Governor who? Lesser-knowns make a run for it
from the News Tribune
They’re the other guys, the second-tier candidates for governor who lack the name familiarity, the endorsements and the contributions of the three main Democrats and six top Republicans seeking the office. They’re one part Don Quixote and one part Cinderella — each has a cause and each thinks that with just a little luck, and a little attention from the voters and the media, he could win it all. “During the last three months I have been on the road constantly. I think I’ve become like the Roadrunner,” said Ephrata doctor Mohammad Said, a Democrat. “Had I collected $50,000 which is one-tenth what the front-runners collected — I probably would be a front-runner and not a Road- runner.”
Said (pronounced Sah-eed) is joined in the Democratic primary by Bryan Zetlen and Max Englerius of Seattle. On the Republican side, the second-tier candidates are Warren Hanson of Belling- ham and Robert Tharp of Vancouver. Jeff Powers is the candidate of the Socialist Workers Party.
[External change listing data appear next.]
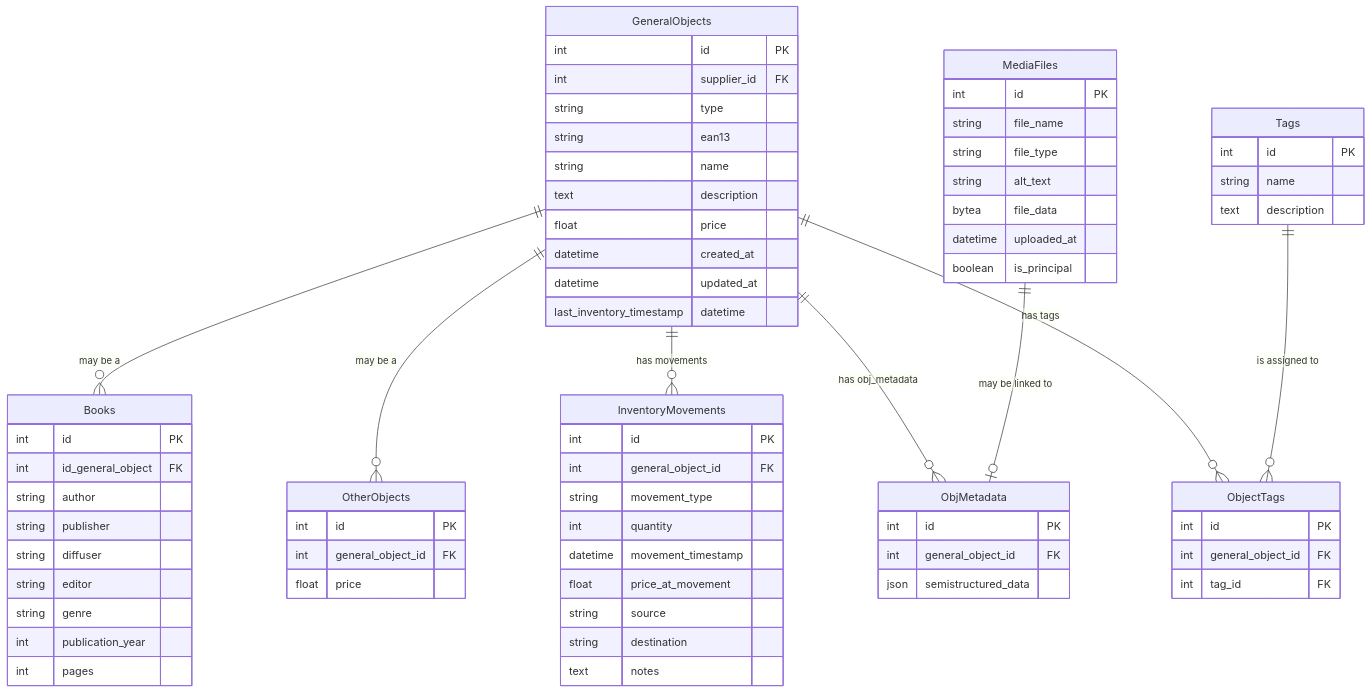
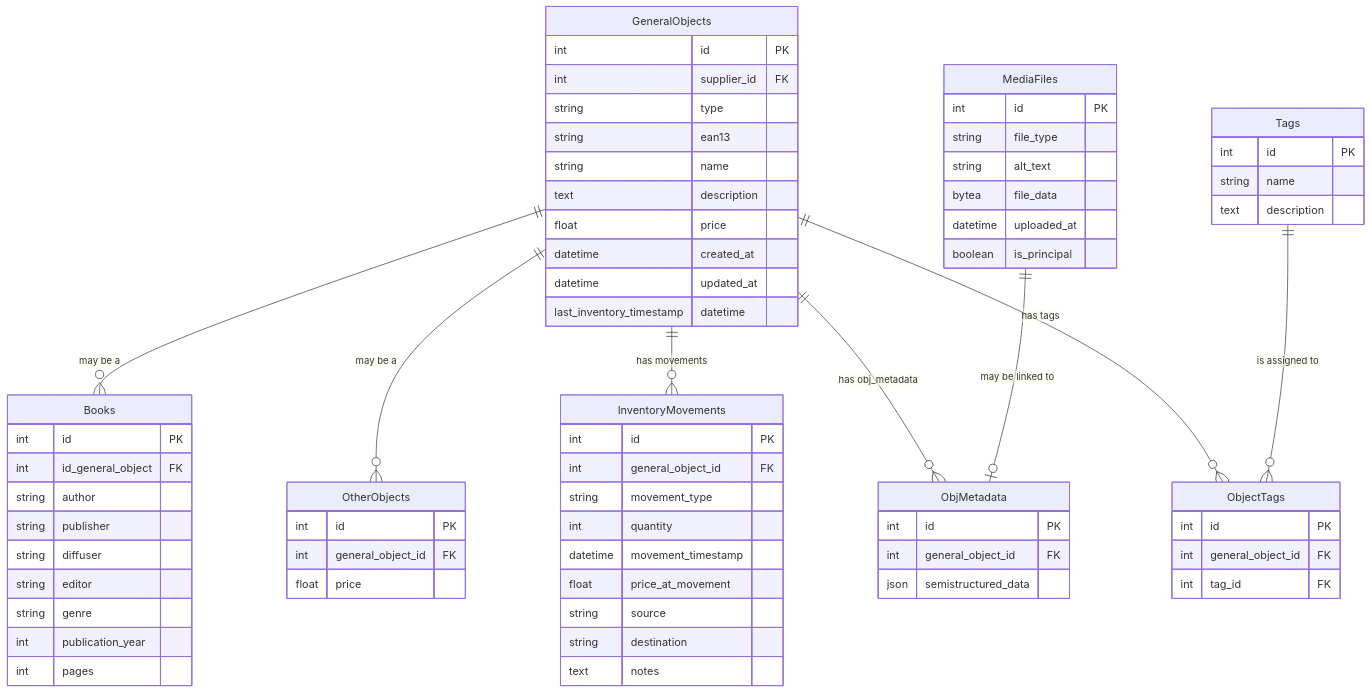
The diagram in documentations/databases/books_collection.md (remiv1/sauvetage), drawn with Mermaid before and after one commit. The commit also changed 15 other files, not shown here.

````diff
--- a/documentations/databases/books_collection.md
+++ b/documentations/databases/books_collection.md
@@ -3,74 +3,73 @@
 ```mermaid
 erDiagram
     GeneralObjects {
         int id PK
         int supplier_id FK
         string type
         string ean13
         string name
         text description
         float price
         datetime created_at
         datetime updated_at
         last_inventory_timestamp datetime
     }
     Books {
         int id PK
         int id_general_object FK
         string author
         string publisher
         string diffuser
         string editor
         string genre
         int publication_year
         int pages
     }
     OtherObjects {
         int id PK
         int general_object_id FK
         float price
     }
     InventoryMovements {
         int id PK
         int general_object_id FK
         string movement_type
         int quantity
         datetime movement_timestamp
         float price_at_movement
         string source
         string destination
         text notes
     }
     Tags {
         int id PK
         string name
         text description
     }
     ObjectTags {
         int id PK
         int general_object_id FK
         int tag_id FK
     }
     ObjMetadata {
         int id PK
         int general_object_id FK
         json semistructured_data
     }
     MediaFiles {
         int id PK
-        string file_name
         string file_type
         string alt_text
         bytea file_data
         datetime uploaded_at
         boolean is_principal
     }
     %% Relations
     GeneralObjects ||--o{ Books : "may be a"
     GeneralObjects ||--o{ OtherObjects : "may be a"
     GeneralObjects ||--o{ InventoryMovements : "has movements"
     GeneralObjects ||--o{ ObjMetadata : "has obj_metadata"
     MediaFiles ||--o| ObjMetadata : "may be linked to"
     GeneralObjects ||--o{ ObjectTags : "has tags"
     Tags ||--o{ ObjectTags : "is assigned to"
 ```
````
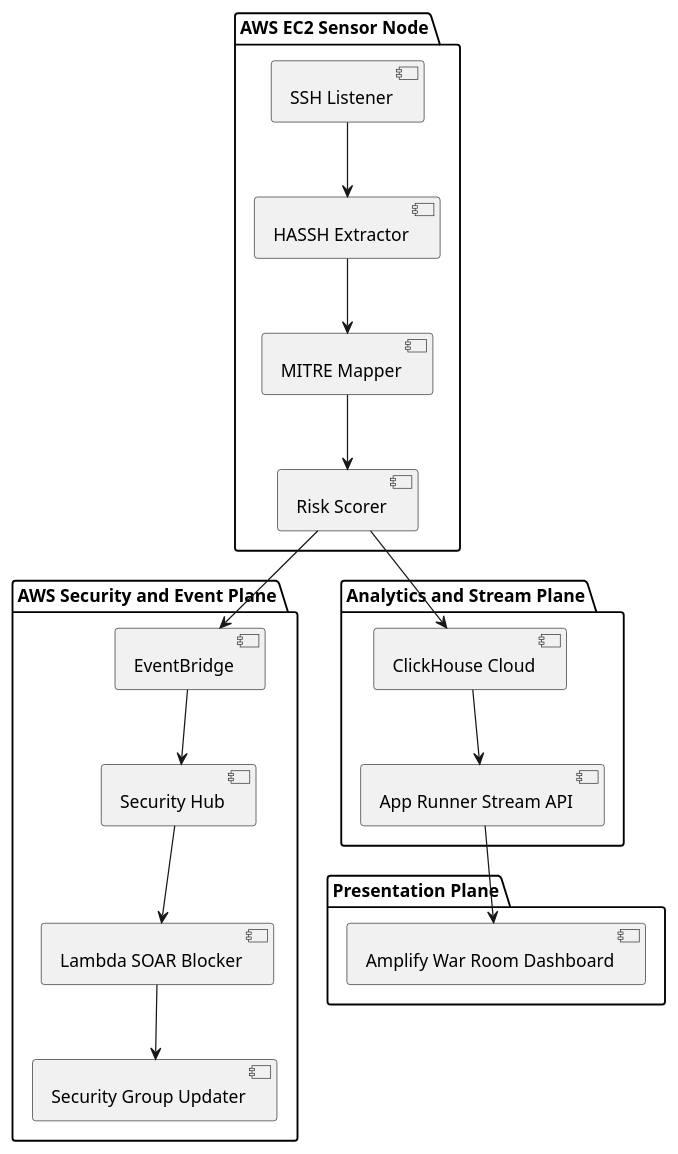
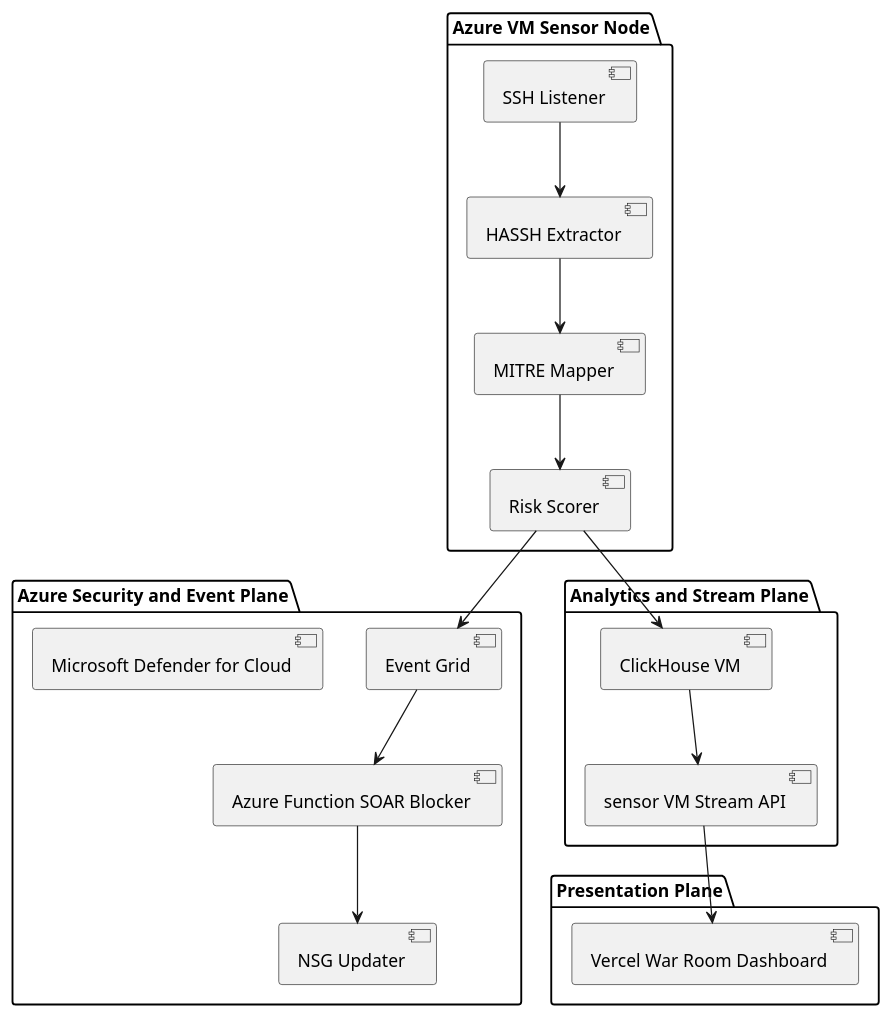
Before and after one commit to kontoldemon/hanyakontolselamatkandunia: the second of 7 diagrams in cloudsentinel-skill.md, drawn with PlantUML. The commit also changed other lines of this file and 4 other files, not shown here.

````diff
--- a/cloudsentinel-skill.md
+++ b/cloudsentinel-skill.md
@@ -216,33 +216,32 @@
 ```plantuml
 @startuml
-package "AWS EC2 Sensor Node" {
+package "Azure VM Sensor Node" {
   [SSH Listener]
   [HASSH Extractor]
   [MITRE Mapper]
   [Risk Scorer]
 }
-package "AWS Security and Event Plane" {
-  [EventBridge]
-  [Security Hub]
-  [Lambda SOAR Blocker]
-  [Security Group Updater]
+package "Azure Security and Event Plane" {
+  [Event Grid]
+  [Microsoft Defender for Cloud]
+  [Azure Function SOAR Blocker]
+  [NSG Updater]
 }
 package "Analytics and Stream Plane" {
-  [ClickHouse Cloud]
-  [App Runner Stream API]
+  [ClickHouse VM]
+  [sensor VM Stream API]
 }
 package "Presentation Plane" {
-  [Amplify War Room Dashboard]
+  [Vercel War Room Dashboard]
 }
 [SSH Listener] --> [HASSH Extractor]
 [HASSH Extractor] --> [MITRE Mapper]
 [MITRE Mapper] --> [Risk Scorer]
-[Risk Scorer] --> [EventBridge]
-[EventBridge] --> [Security Hub]
-[Security Hub] --> [Lambda SOAR Blocker]
-[Lambda SOAR Blocker] --> [Security Group Updater]
-[Risk Scorer] --> [ClickHouse Cloud]
-[ClickHouse Cloud] --> [App Runner Stream API]
-[App Runner Stream API] --> [Amplify War Room Dashboard]
+[Risk Scorer] --> [Event Grid]
+[Event Grid] --> [Azure Function SOAR Blocker]
+[Azure Function SOAR Blocker] --> [NSG Updater]
+[Risk Scorer] --> [ClickHouse VM]
+[ClickHouse VM] --> [sensor VM Stream API]
+[sensor VM Stream API] --> [Vercel War Room Dashboard]
 @enduml
 ```
````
Zetlen, 47, is on the bubble between the so- called major candidates for governor and those grouped as the also-rans. While he is the least known and least well-funded of the major candidates, he has managed to get invited to most of the candidate forums and interviews. Still, he often is left to fend for himself with the second-tier candidates. And it angers him that things that have little to do with ideas or competence — previous offices held, interest group endorsements and fund raising — are used to segregate the candidates.